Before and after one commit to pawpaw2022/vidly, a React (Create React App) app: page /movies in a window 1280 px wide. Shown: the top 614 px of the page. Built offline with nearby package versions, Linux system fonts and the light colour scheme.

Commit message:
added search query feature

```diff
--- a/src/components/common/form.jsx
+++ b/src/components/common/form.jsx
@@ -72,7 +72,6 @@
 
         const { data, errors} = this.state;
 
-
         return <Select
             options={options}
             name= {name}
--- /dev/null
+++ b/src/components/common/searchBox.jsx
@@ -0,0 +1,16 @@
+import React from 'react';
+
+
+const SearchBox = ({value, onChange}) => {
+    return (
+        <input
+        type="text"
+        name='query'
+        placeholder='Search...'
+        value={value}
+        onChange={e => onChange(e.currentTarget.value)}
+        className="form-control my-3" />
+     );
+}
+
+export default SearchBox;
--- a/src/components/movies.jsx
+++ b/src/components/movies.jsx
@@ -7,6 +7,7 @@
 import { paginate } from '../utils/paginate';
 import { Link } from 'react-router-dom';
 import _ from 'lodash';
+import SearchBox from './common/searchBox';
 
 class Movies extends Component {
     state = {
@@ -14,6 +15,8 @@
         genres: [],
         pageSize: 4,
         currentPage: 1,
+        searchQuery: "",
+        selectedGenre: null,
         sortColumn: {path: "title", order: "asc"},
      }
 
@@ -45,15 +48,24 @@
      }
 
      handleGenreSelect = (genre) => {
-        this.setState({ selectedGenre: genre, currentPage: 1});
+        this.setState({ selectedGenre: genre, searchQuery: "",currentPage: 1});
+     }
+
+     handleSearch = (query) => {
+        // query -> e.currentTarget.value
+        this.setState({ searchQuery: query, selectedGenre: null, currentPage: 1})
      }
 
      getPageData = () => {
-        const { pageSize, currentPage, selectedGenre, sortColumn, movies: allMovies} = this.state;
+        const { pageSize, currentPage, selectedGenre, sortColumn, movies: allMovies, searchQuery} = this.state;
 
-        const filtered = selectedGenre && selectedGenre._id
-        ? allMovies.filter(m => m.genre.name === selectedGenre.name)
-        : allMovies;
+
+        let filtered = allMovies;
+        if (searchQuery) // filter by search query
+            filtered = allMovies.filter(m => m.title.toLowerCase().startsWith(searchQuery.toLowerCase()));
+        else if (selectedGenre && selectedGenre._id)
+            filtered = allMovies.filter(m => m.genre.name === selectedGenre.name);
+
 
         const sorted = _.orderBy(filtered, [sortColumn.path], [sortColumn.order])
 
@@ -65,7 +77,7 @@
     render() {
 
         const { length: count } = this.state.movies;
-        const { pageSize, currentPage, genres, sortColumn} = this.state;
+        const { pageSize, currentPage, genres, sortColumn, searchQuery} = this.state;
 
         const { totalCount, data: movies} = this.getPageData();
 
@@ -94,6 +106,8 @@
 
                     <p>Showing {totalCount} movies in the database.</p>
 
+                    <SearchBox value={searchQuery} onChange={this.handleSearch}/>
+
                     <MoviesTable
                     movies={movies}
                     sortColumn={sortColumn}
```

== == ==

What the task asks:
Please write the entries out again exactly as they stand.

Response for this exercise:
Before and after one commit to pawpaw2022/vidly, a React (Create React App) app: page /movies in a window 1280 px wide. Shown: the top 614 px of the page. Built offline with nearby package versions, Linux system fonts and the light colour scheme.

Commit message:
added search query feature

```diff
--- a/src/components/common/form.jsx
+++ b/src/components/common/form.jsx
@@ -72,7 +72,6 @@
 
         const { data, errors} = this.state;
 
-
         return <Select
             options={options}
             name= {name}
--- /dev/null
+++ b/src/components/common/searchBox.jsx
@@ -0,0 +1,16 @@
+import React from 'react';
+
+
+const SearchBox = ({value, onChange}) => {
+    return (
+        <input
+        type="text"
+        name='query'
+        placeholder='Search...'
+        value={value}
+        onChange={e => onChange(e.currentTarget.value)}
+        className="form-control my-3" />
+     );
+}
+
+export default SearchBox;
--- a/src/components/movies.jsx
+++ b/src/components/movies.jsx
@@ -7,6 +7,7 @@
 import { paginate } from '../utils/paginate';
 import { Link } from 'react-router-dom';
 import _ from 'lodash';
+import SearchBox from './common/searchBox';
 
 class Movies extends Component {
     state = {
@@ -14,6 +15,8 @@
         genres: [],
         pageSize: 4,
         currentPage: 1,
+        searchQuery: "",
+        selectedGenre: null,
         sortColumn: {path: "title", order: "asc"},
      }
 
@@ -45,15 +48,24 @@
      }
 
      handleGenreSelect = (genre) => {
-        this.setState({ selectedGenre: genre, currentPage: 1});
+        this.setState({ selectedGenre: genre, searchQuery: "",currentPage: 1});
+     }
+
+     handleSearch = (query) => {
+        // query -> e.currentTarget.value
+        this.setState({ searchQuery: query, selectedGenre: null, currentPage: 1})
      }
 
      getPageData = () => {
-        const { pageSize, currentPage, selectedGenre, sortColumn, movies: allMovies} = this.state;
+        const { pageSize, currentPage, selectedGenre, sortColumn, movies: allMovies, searchQuery} = this.state;
 
-        const filtered = selectedGenre && selectedGenre._id
-        ? allMovies.filter(m => m.genre.name === selectedGenre.name)
-        : allMovies;
+
+        let filtered = allMovies;
+        if (searchQuery) // filter by search query
+            filtered = allMovies.filter(m => m.title.toLowerCase().startsWith(searchQuery.toLowerCase()));
+        else if (selectedGenre && selectedGenre._id)
+            filtered = allMovies.filter(m => m.genre.name === selectedGenre.name);
+
 
         const sorted = _.orderBy(filtered, [sortColumn.path], [sortColumn.order])
 
@@ -65,7 +77,7 @@
     render() {
 
         const { length: count } = this.state.movies;
-        const { pageSize, currentPage, genres, sortColumn} = this.state;
+        const { pageSize, currentPage, genres, sortColumn, searchQuery} = this.state;
 
         const { totalCount, data: movies} = this.getPageData();
 
@@ -94,6 +106,8 @@
 
                     <p>Showing {totalCount} movies in the database.</p>
 
+                    <SearchBox value={searchQuery} onChange={this.handleSearch}/>
+
                     <MoviesTable
                     movies={movies}
                     sortColumn={sortColumn}
```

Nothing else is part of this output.